Task instructions: Search the data for "article" and copy every matching line.

......

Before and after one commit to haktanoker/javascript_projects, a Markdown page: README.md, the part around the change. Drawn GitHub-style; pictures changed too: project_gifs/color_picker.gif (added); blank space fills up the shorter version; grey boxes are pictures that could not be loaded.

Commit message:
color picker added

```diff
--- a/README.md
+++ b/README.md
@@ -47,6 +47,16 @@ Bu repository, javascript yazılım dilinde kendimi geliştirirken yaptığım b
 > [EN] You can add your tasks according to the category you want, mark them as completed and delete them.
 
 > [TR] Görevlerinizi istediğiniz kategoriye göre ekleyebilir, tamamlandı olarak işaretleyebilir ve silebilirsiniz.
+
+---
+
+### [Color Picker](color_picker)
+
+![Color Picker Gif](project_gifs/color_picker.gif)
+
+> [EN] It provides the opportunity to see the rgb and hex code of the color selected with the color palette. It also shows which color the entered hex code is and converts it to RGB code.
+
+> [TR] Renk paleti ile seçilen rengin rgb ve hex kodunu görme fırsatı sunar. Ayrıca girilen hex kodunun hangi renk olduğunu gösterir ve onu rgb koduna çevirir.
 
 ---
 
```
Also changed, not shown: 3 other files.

......

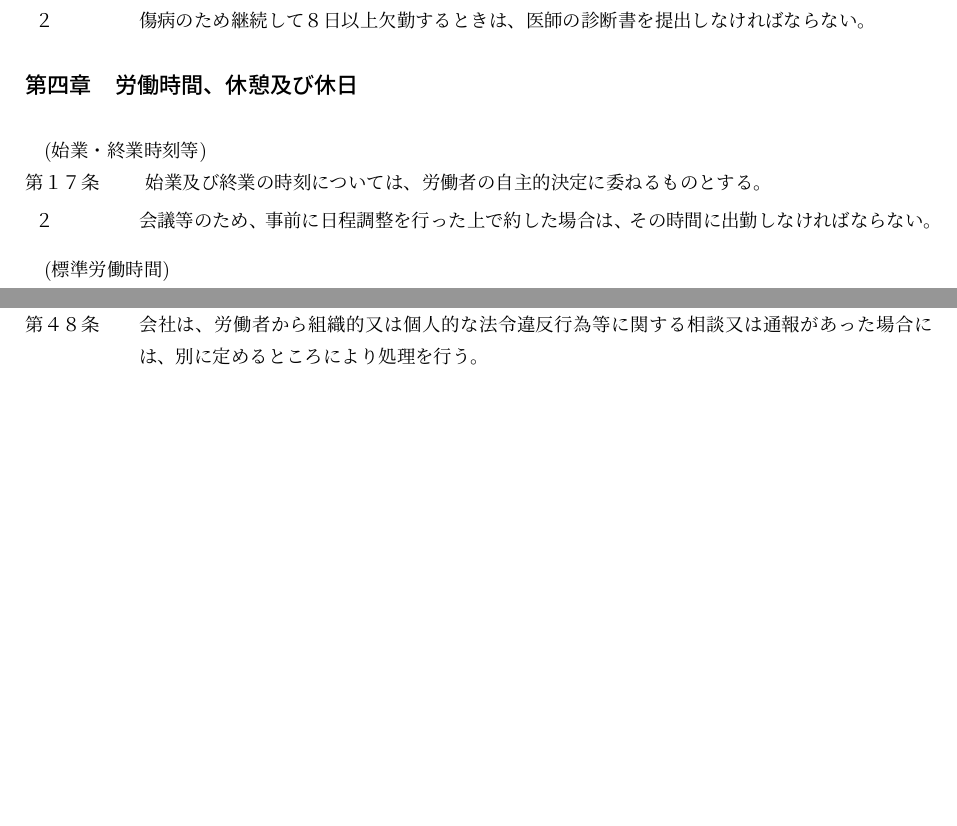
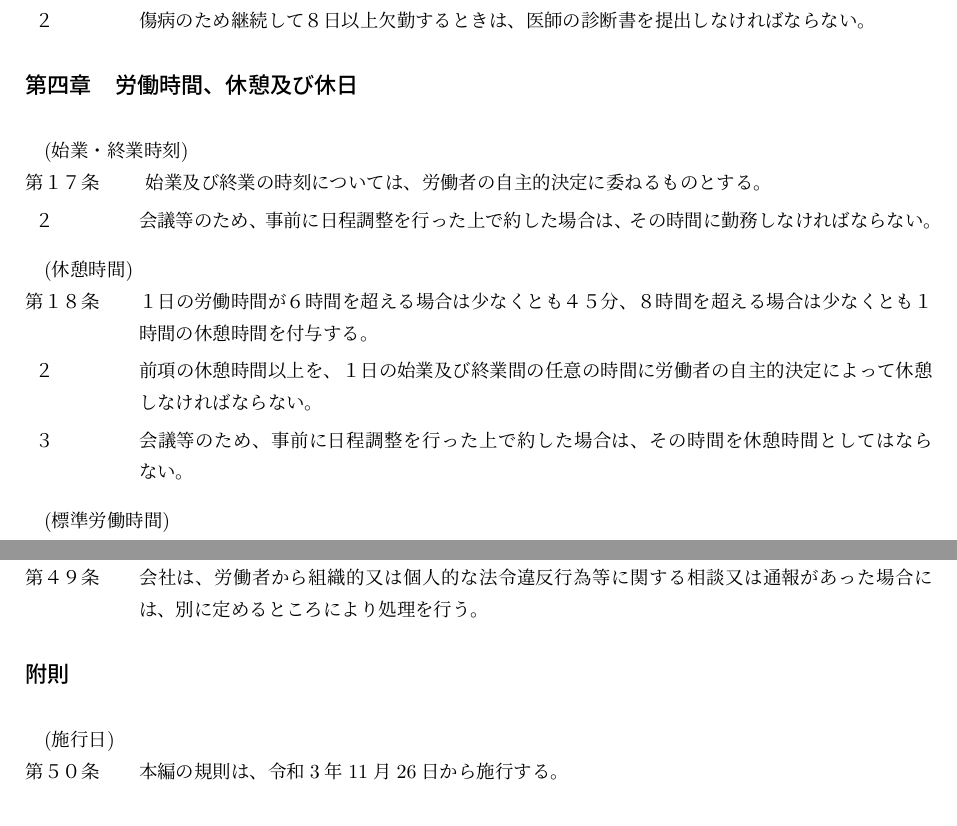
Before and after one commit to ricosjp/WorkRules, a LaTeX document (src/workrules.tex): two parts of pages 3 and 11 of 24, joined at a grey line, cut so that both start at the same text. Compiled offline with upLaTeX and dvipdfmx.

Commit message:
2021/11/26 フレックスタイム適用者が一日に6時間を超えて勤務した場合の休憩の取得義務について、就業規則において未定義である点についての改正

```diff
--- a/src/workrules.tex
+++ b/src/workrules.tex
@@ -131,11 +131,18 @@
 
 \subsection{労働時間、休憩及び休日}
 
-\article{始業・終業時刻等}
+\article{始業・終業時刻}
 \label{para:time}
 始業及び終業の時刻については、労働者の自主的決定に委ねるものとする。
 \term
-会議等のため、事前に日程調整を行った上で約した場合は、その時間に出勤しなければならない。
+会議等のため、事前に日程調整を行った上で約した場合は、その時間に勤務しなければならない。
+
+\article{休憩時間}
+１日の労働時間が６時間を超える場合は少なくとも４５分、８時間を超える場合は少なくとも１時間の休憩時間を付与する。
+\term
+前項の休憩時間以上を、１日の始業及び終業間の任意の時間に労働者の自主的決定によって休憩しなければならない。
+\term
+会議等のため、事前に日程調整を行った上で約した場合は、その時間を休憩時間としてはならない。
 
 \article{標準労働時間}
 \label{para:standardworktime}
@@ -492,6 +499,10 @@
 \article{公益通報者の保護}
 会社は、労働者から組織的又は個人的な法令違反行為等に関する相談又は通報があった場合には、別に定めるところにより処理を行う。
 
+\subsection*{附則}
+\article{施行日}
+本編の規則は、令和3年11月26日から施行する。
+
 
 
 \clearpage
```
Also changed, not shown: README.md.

......

Written answer:
-\article{始業・終業時刻等}
+\article{始業・終業時刻}
+\article{休憩時間}
 \article{標準労働時間}
 \article{公益通報者の保護}
+\article{施行日}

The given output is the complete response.